London, March 21 – A London Sunday paper said today Princess Elizabeth is expected to have a baby in October.
The story drew an official “no comment” from Buckingham palace sources. It is the first time a British newspaper has come out with a definite statement as to the princess’s pregnancy. However, the Sunday Pictorial said two months ago that Princess Elizabeth and Prince Philip confided to intimates they would like a baby in the first year of their marriage.
Today’s front page story in the People, one of the most widely circulated of the popular Sunday newspapers, said an official announcement cancelling the princess’ public dates is “expected at any time in the next few weeks.”
Then if British tabloids aren’t enough, there are foreign-language sources to report on, and rumours that the Princess is giving up strenuous activity. The court sources can now move from saying nothing to officially denying that the Princess has cancelled all her upcoming engagements. But this in turn just creates more anticipation, since these unnamed sources aren’t officially denying that the baby is coming.
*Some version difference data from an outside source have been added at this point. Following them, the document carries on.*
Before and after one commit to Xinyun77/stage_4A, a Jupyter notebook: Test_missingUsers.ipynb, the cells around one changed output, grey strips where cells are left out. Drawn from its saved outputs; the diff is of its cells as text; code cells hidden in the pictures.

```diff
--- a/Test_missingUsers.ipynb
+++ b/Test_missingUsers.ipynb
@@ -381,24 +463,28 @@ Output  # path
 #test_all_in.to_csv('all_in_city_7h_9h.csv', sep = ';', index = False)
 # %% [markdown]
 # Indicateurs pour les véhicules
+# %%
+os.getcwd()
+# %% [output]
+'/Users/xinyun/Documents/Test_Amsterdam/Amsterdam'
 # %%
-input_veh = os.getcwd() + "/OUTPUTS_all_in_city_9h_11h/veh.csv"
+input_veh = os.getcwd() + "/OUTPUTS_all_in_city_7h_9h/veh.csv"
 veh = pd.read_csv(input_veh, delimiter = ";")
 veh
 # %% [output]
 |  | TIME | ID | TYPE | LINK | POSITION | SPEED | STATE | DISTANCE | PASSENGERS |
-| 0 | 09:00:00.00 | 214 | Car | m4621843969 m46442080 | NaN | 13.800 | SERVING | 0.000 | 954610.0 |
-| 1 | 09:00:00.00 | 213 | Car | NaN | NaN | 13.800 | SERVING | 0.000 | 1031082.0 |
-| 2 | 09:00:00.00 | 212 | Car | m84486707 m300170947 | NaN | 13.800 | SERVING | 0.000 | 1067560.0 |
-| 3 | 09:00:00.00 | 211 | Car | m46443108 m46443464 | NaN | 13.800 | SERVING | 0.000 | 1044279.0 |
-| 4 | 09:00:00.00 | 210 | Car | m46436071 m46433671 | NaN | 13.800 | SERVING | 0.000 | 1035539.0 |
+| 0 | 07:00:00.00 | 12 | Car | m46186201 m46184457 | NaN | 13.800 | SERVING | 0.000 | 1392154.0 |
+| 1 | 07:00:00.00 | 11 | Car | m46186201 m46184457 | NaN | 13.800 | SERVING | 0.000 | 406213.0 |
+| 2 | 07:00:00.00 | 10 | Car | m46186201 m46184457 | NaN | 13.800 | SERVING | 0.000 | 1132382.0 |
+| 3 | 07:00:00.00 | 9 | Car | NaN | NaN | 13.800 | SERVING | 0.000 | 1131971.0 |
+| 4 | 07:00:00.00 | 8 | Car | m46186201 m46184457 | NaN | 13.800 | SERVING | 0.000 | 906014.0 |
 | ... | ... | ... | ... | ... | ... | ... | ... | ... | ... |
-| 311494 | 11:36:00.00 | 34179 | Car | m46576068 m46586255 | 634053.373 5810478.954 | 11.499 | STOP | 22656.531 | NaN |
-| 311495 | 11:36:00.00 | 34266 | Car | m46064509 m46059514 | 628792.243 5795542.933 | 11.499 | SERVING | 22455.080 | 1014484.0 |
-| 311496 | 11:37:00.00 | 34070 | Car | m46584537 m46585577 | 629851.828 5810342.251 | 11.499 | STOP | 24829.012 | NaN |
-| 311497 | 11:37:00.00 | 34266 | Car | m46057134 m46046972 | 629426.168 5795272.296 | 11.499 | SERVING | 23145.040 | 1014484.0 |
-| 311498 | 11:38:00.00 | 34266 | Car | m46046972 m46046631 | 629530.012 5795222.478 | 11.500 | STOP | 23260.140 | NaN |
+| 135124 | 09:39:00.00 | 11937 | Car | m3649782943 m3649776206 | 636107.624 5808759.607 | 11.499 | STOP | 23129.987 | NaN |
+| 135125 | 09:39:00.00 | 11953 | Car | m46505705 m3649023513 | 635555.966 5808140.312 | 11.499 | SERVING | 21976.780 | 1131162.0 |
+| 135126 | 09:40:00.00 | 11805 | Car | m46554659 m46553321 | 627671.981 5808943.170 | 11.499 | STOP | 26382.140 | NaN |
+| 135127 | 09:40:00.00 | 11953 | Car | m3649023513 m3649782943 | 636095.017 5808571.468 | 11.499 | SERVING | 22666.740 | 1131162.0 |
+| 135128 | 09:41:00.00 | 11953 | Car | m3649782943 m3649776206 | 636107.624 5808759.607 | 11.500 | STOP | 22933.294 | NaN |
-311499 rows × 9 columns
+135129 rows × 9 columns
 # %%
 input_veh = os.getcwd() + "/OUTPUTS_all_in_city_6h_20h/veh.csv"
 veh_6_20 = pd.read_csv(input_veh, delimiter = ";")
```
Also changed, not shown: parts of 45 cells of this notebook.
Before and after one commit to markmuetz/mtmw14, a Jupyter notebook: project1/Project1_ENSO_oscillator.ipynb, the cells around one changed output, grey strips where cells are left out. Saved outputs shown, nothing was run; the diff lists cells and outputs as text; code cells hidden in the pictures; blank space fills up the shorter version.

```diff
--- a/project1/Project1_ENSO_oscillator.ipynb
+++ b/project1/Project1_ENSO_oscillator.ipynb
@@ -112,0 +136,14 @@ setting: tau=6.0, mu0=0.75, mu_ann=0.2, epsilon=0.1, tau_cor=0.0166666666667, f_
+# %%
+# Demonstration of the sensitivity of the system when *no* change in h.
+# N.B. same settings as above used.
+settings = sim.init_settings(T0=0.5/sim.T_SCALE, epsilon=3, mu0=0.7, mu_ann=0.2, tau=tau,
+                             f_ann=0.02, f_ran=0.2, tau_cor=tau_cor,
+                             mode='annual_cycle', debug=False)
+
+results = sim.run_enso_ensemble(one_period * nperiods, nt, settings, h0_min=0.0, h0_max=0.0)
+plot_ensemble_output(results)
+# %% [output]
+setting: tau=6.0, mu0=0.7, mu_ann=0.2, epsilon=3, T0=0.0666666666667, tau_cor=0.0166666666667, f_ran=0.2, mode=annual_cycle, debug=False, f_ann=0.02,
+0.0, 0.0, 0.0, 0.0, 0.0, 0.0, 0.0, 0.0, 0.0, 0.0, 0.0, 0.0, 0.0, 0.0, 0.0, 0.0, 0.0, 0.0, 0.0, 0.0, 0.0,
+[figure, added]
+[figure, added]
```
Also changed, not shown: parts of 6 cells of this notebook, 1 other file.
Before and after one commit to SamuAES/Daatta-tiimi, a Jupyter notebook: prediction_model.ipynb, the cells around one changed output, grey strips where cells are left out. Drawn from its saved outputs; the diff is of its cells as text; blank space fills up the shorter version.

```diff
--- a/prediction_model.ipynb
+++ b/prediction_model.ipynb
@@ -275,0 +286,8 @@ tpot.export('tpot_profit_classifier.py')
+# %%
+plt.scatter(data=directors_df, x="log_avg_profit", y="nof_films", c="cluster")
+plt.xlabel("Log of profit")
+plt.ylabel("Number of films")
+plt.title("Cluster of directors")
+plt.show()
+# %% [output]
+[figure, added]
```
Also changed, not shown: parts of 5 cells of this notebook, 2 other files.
London, April 1 – Responsible court sources took cognizance today of a French news report, attributed to a Colonel Backhouse, that Princess Elizabeth is pregnant. The report said the princess intended to call off her engagements in June.
A palace informant said: “That’s certainly contrary to fact. Instead of cancelling her June engagements, the princess has taken on three or four additional ones, and there is every likelihood she’ll be making public appearances in July. As for Colonel Backhouse, we simply don’t know who he is.” A palace source also denied that Princess Elizabeth had given up horseback riding.
There was still no direct confirmation or denial from any palace source on the reports that the princess is expecting a baby.
Finally, after two months of anticipation, speculation and tabloid tidbits, the official announcement comes and the world rejoices. And the Buckingham Palace insiders, whoever they are, congratulate themselves on how great a job keeping the whole thing a secret even though everyone seemed to know it was coming: “Despite all the talk, it has been a well-kept secret – at least to us. Not even the princess’s ladies-in-waiting have known she was expecting a baby.”
And, of course, along with the official announcement there are still rumours a-plenty, the biggest one being about whether the baby will be a boy or a girl. Anonymous sources have ways of telling us about these things, and they’re always right:
One reliable source said the royal physicians had medical reasons to believe the princess’s child would be a girl.
“Nobody, of course, can be sure about these things.”
By Scaachi Koul - Wednesday, September 12, 2012 at 10:33 AM - 0 Comments
A human skull found buried under a parking lot in England may actually be…
A human skull found buried under a parking lot in England may actually be a link to royalty.
A team of British and Canadian archeologists believe they’ve dug up the remains of King Richard III in central England. The discovery will be tested against the DNA of an Ontario family with a genetic link to the king.
In 2005, British historian John Ashdown-Hill traced King Richard’s maternal bloodline to Canada. Retired journalist Joy Ibsen arrived in Canada from Britain after the Second World War, raised a family in London, Ontario. She died in 2008 but donated DNA samples for future testing. She and Richard had the same maternal ancestor, Cecily Neville: Richard’s mother.
King Richard’s burial plot isn’t glamorous—the excavation started last month in a parking lot in downtown Leicester.
Richard was king during a tumultuous time for English royalty. His brother, Edward IV, was king first, and the elder of his two sons was to take his throne when he died. Richard became king instead, and was suspected of killing his nephews. His two-year reign ended with the Tudor revolt and his death at Bosworth field.